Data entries
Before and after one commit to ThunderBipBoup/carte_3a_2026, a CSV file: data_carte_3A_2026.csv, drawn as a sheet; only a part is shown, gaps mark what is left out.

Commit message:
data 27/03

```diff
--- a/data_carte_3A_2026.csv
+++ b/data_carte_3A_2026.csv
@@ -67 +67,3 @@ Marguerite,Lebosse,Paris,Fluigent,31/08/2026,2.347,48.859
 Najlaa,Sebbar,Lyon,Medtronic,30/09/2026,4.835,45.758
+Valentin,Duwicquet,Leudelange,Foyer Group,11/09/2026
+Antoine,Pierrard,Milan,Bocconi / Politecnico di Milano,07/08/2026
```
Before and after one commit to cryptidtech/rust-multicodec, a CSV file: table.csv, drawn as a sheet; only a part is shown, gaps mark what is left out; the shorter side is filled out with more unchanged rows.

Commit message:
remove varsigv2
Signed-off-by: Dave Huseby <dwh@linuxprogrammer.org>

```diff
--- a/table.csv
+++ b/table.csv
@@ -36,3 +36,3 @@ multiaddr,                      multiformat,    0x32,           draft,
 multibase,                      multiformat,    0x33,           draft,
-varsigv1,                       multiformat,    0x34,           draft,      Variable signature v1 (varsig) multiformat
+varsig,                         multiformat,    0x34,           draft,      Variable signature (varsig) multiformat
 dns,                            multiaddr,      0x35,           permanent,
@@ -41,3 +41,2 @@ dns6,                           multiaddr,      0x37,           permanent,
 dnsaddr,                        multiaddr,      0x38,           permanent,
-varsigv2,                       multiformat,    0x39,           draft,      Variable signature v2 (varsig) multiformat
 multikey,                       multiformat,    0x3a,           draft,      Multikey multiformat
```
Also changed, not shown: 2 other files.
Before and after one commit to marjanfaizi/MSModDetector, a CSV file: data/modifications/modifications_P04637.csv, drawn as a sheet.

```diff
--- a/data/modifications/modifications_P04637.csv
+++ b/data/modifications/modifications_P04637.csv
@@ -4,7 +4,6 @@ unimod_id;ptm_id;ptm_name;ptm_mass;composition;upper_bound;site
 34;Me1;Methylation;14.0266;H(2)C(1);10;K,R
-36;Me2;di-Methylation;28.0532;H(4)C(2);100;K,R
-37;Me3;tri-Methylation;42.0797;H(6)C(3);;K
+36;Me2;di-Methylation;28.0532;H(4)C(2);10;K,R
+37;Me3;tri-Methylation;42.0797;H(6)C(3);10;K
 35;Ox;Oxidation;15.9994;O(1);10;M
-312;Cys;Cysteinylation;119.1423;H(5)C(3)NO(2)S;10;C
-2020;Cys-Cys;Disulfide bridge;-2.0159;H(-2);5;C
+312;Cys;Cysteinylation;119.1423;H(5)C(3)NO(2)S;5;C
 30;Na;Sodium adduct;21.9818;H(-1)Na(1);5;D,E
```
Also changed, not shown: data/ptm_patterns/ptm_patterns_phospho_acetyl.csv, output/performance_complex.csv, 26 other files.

## Exercise requirements
Start at the top line of the records and retype them all exactly.

## Written answer
Before and after one commit to ThunderBipBoup/carte_3a_2026, a CSV file: data_carte_3A_2026.csv, drawn as a sheet; only a part is shown, gaps mark what is left out.

Commit message:
data 27/03

```diff
--- a/data_carte_3A_2026.csv
+++ b/data_carte_3A_2026.csv
@@ -67 +67,3 @@ Marguerite,Lebosse,Paris,Fluigent,31/08/2026,2.347,48.859
 Najlaa,Sebbar,Lyon,Medtronic,30/09/2026,4.835,45.758
+Valentin,Duwicquet,Leudelange,Foyer Group,11/09/2026
+Antoine,Pierrard,Milan,Bocconi / Politecnico di Milano,07/08/2026
```
Before and after one commit to cryptidtech/rust-multicodec, a CSV file: table.csv, drawn as a sheet; only a part is shown, gaps mark what is left out; the shorter side is filled out with more unchanged rows.

Commit message:
remove varsigv2
Signed-off-by: Dave Huseby <dwh@linuxprogrammer.org>

```diff
--- a/table.csv
+++ b/table.csv
@@ -36,3 +36,3 @@ multiaddr,                      multiformat,    0x32,           draft,
 multibase,                      multiformat,    0x33,           draft,
-varsigv1,                       multiformat,    0x34,           draft,      Variable signature v1 (varsig) multiformat
+varsig,                         multiformat,    0x34,           draft,      Variable signature (varsig) multiformat
 dns,                            multiaddr,      0x35,           permanent,
@@ -41,3 +41,2 @@ dns6,                           multiaddr,      0x37,           permanent,
 dnsaddr,                        multiaddr,      0x38,           permanent,
-varsigv2,                       multiformat,    0x39,           draft,      Variable signature v2 (varsig) multiformat
 multikey,                       multiformat,    0x3a,           draft,      Multikey multiformat
```
Also changed, not shown: 2 other files.
Before and after one commit to marjanfaizi/MSModDetector, a CSV file: data/modifications/modifications_P04637.csv, drawn as a sheet.

```diff
--- a/data/modifications/modifications_P04637.csv
+++ b/data/modifications/modifications_P04637.csv
@@ -4,7 +4,6 @@ unimod_id;ptm_id;ptm_name;ptm_mass;composition;upper_bound;site
 34;Me1;Methylation;14.0266;H(2)C(1);10;K,R
-36;Me2;di-Methylation;28.0532;H(4)C(2);100;K,R
-37;Me3;tri-Methylation;42.0797;H(6)C(3);;K
+36;Me2;di-Methylation;28.0532;H(4)C(2);10;K,R
+37;Me3;tri-Methylation;42.0797;H(6)C(3);10;K
 35;Ox;Oxidation;15.9994;O(1);10;M
-312;Cys;Cysteinylation;119.1423;H(5)C(3)NO(2)S;10;C
-2020;Cys-Cys;Disulfide bridge;-2.0159;H(-2);5;C
+312;Cys;Cysteinylation;119.1423;H(5)C(3)NO(2)S;5;C
 30;Na;Sodium adduct;21.9818;H(-1)Na(1);5;D,E
```
Also changed, not shown: data/ptm_patterns/ptm_patterns_phospho_acetyl.csv, output/performance_complex.csv, 26 other files.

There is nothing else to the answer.